Tuesday, January 26, 2010
Expectant mothers in the Lower Valley are now able to see their babies in the womb twist and turn, suck their thumbs or even smile.
The Swofford & Halma Clinic in Sunnyside recently purchased a 3D/4D ultrasound that can do some pretty amazing things.
"You can watch the cycle of life from six weeks to delivery," said Julie Schab, an RT who works part-time at Swofford & Halma Clinic in conjunction with Dr. Diana Smigaj and Cascade Women's Healthcare Associates in Yakima.
"The bonding experience the parents can have with this is indescribable."
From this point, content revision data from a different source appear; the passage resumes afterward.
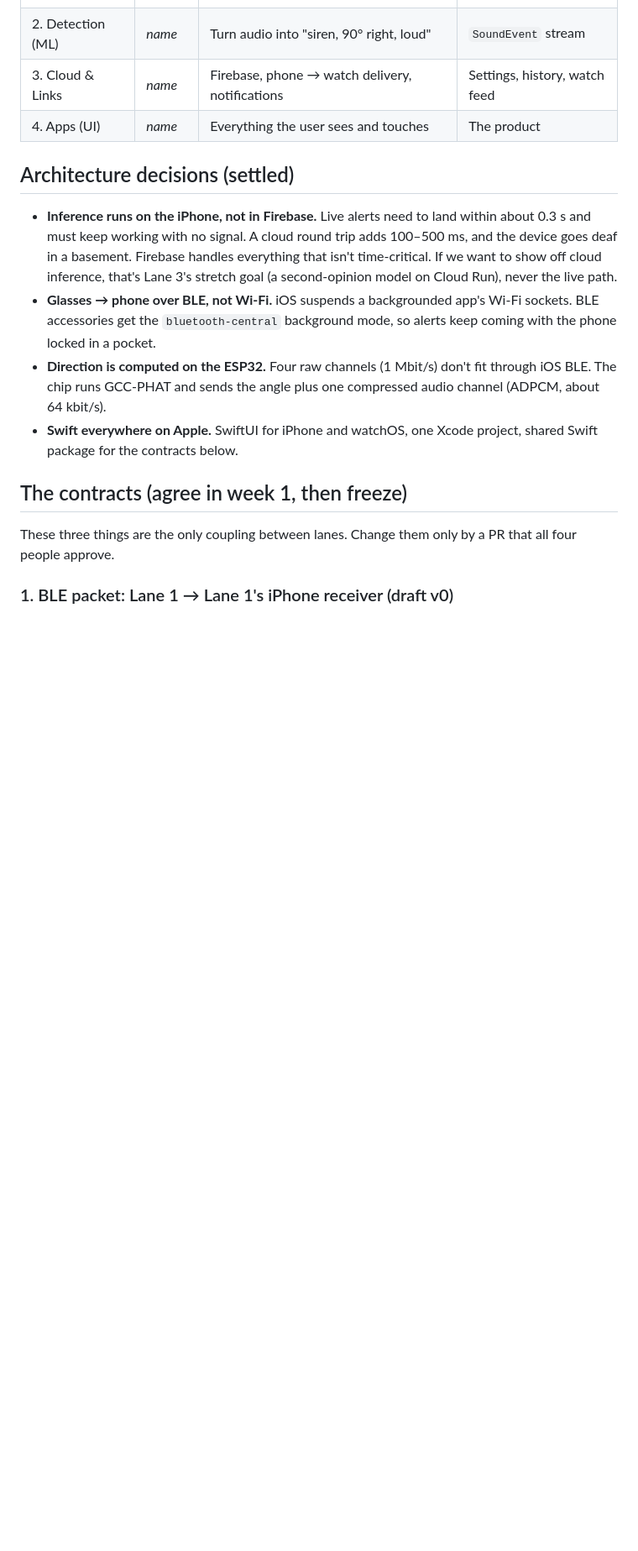
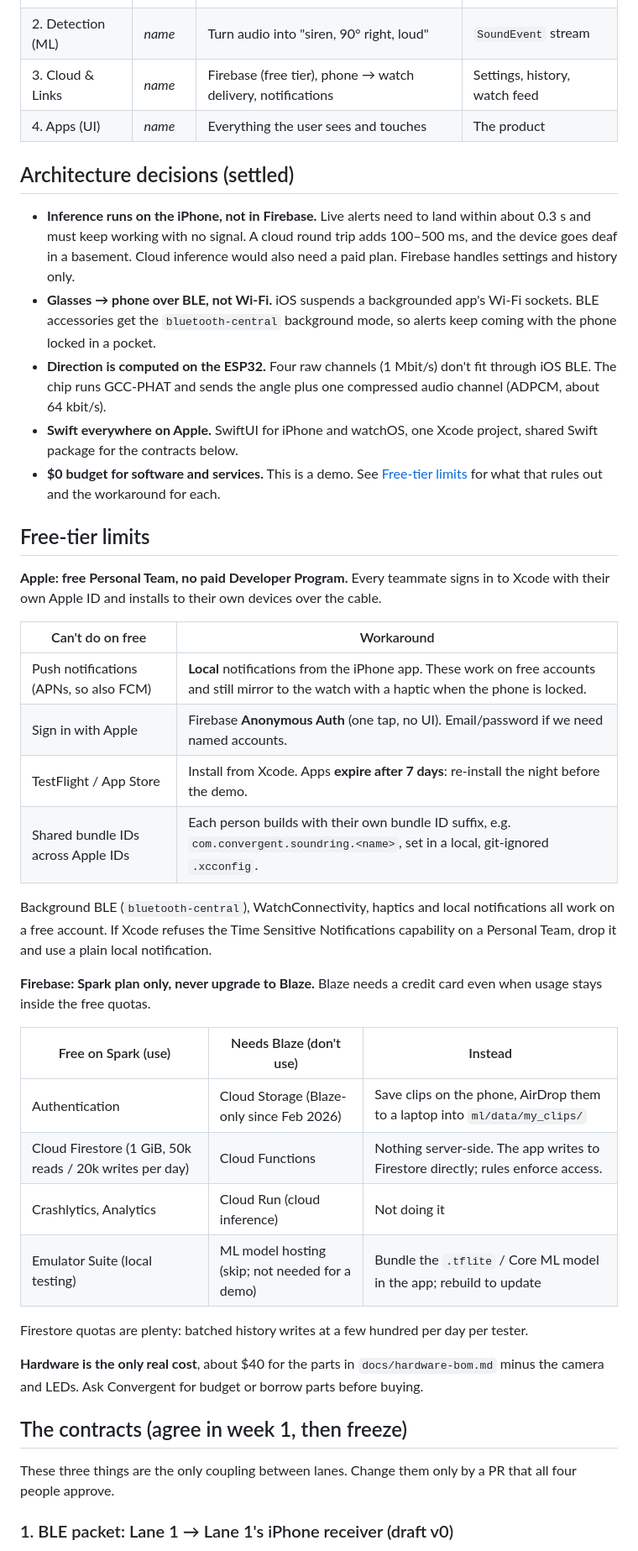
Before and after one commit to AKAvery/Convergent-IoT-Fall26-Health-Team-Project, a Markdown page: docs/team-plan.md, the part around one of its changes. Shown at 84% size. GitHub-like rendering; blank space fills up the shorter version.

```diff
--- a/docs/team-plan.md
+++ b/docs/team-plan.md
@@ -26,16 +26,15 @@ keep the boundaries.
 |---|---|---|---|
 | 1. Glasses & Input | _name_ | Get direction + audio from the mics onto the iPhone | `SoundFrame` stream |
 | 2. Detection (ML) | _name_ | Turn audio into "siren, 90° right, loud" | `SoundEvent` stream |
-| 3. Cloud & Links | _name_ | Firebase, phone → watch delivery, notifications | Settings, history, watch feed |
+| 3. Cloud & Links | _name_ | Firebase (free tier), phone → watch delivery, notifications | Settings, history, watch feed |
 | 4. Apps (UI) | _name_ | Everything the user sees and touches | The product |
 
 ## Architecture decisions (settled)
 
 - **Inference runs on the iPhone, not in Firebase.** Live alerts need to land within about
   0.3 s and must keep working with no signal. A cloud round trip adds 100–500 ms, and the device
-  goes deaf in a basement. Firebase handles everything that isn't time-critical. If we want to
-  show off cloud inference, that's Lane 3's stretch goal (a second-opinion model on Cloud Run),
-  never the live path.
+  goes deaf in a basement. Cloud inference would also need a paid plan. Firebase handles
+  settings and history only.
 - **Glasses → phone over BLE, not Wi-Fi.** iOS suspends a backgrounded app's Wi-Fi sockets.
   BLE accessories get the `bluetooth-central` background mode, so alerts keep coming with the
   phone locked in a pocket.
@@ -44,6 +43,39 @@ keep the boundaries.
   (ADPCM, about 64 kbit/s).
 - **Swift everywhere on Apple.** SwiftUI for iPhone and watchOS, one Xcode project, shared
   Swift package for the contracts below.
+- **$0 budget for software and services.** This is a demo. See [Free-tier limits](#free-tier-limits)
+  for what that rules out and the workaround for each.
+
+## Free-tier limits
+
+**Apple: free Personal Team, no paid Developer Program.** Every teammate signs in to Xcode
+with their own Apple ID and installs to their own devices over the cable.
+
+| Can't do on free | Workaround |
+|---|---|
+| Push notifications (APNs, so also FCM) | **Local** notifications from the iPhone app. These work on free accounts and still mirror to the watch with a haptic when the phone is locked. |
+| Sign in with Apple | Firebase **Anonymous Auth** (one tap, no UI). Email/password if we need named accounts. |
+| TestFlight / App Store | Install from Xcode. Apps **expire after 7 days**: re-install the night before the demo. |
+| Shared bundle IDs across Apple IDs | Each person builds with their own bundle ID suffix, e.g. `com.convergent.soundring.<name>`, set in a local, git-ignored `.xcconfig`. |
+
+Background BLE (`bluetooth-central`), WatchConnectivity, haptics and local notifications all
+work on a free account. If Xcode refuses the Time Sensitive Notifications capability on a
+Personal Team, drop it and use a plain local notification.
+
+**Firebase: Spark plan only, never upgrade to Blaze.** Blaze needs a credit card even when
+usage stays inside the free quotas.
+
+| Free on Spark (use) | Needs Blaze (don't use) | Instead |
+|---|---|---|
+| Authentication | Cloud Storage (Blaze-only since Feb 2026) | Save clips on the phone, AirDrop them to a laptop into `ml/data/my_clips/` |
+| Cloud Firestore (1 GiB, 50k reads / 20k writes per day) | Cloud Functions | Nothing server-side. The app writes to Firestore directly; rules enforce access. |
+| Crashlytics, Analytics | Cloud Run (cloud inference) | Not doing it |
+| Emulator Suite (local testing) | ML model hosting (skip; not needed for a demo) | Bundle the `.tflite` / Core ML model in the app; rebuild to update |
+
+Firestore quotas are plenty: batched history writes at a few hundred per day per tester.
+
+**Hardware is the only real cost**, about $40 for the parts in `docs/hardware-bom.md` minus
+the camera and LEDs. Ask Convergent for budget or borrow parts before buying.
 
 ## The contracts (agree in week 1, then freeze)
 
```
Also changed, not shown: other parts of docs/team-plan.md (+15 -15 lines), README.md (+16 -9 lines).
The new ultrasound allows the parents to see the movement of their child in the womb. The 3D image displays a perfect picture of the baby inside. The 4D technology allows the viewer to see the baby move.
Schab said for the father, the image is the closest thing to know what it's like to have a baby move inside of them.
"We have gotten great feedback from patients," said Darla Westenberg, office manager at Swofford & Halma Clinic.
Swofford & Halma Clinic is the only clinic in the Lower Valley to offer this high-tech service. Patients not wanting to drive to Yakima or the Tri-Cities can now come to Swofford & Halma Clinic instead.
Westenberg said the staff at Swofford & Halma Clinic wants to make the health care of their patients the top priority, and with this machine they are doing just that.
With the new ultrasound Schab can use the machine to distinguish the tiniest structures and explore fetal images to detect abnormalities earlier than ever before.
If something is found Schab contacts Smigaj, who is board certified in obstetrics, gynecology and maternal fetal medicine.
Cascade Women's Healthcare Associates also works very closely with the University of Washington and is able to get recommendations from doctors there, as well.
Soon, the ultrasound machine will be set up so Smigaj can view from the clinic in Yakima what Schab is seeing in real time.
The machine also makes it easier to screen for Down Syndrome, also known as nuchal translucency screening. This helps determine the chance of having a baby with Down Syndrome.
Schab is the only one at Swofford & Halma Clinic licensed to perform nuchal translucency screenings. This is usually done between 10 1/2 to 13 1/2 weeks of pregnancy. The screening combines measurements from both a blood test and an ultrasound examination.
The screening involves measuring the amount of fluid accumulated under the skin at the back of the baby's neck. This fluid is often increased when a developing baby has Down Syndrome.
The ultrasound and the blood results are then combined with maternal factors, such as age and weight, to calculate the chance for Down Syndrome in the current pregnancy.
Another benefit to the new machine is the ability for dating. This allows the pregnancy to be followed and documented throughout. The diagnostic screening is also an advantage. All of the anatomy is looked at, which gives Schab, Smigaj and the doctors at Swofford & Halma Clinic the ability to make good clinical decisions.
Schab said patients usually can't believe it when they see the image of their baby. Having their family in the room with them makes it more special. Soon patients will be able to get a DVD of the ultrasound exam.
The machine has been a big hit with the doctors at Swofford & Halma Clinic.
"I'm very happy," said Ana Sofia Zelaya, an MD at the clinic. "It helps us give better care to the patients. We can follow them and if anything is wrong we can detect the problem."
She sees two very specific advantages to the new ultrasound machine. One, she said, is the accurate dating process. This allows for any interventions to be done more safely.
The second advantage she sees is the joy it brings to the expectant mother after seeing the unborn child move.
Dr. Harlan Halma is also happy to have the new ultrasound.
"It's a high quality machine and it's very convenient for the patient to have this top of the line piece of equipment right here.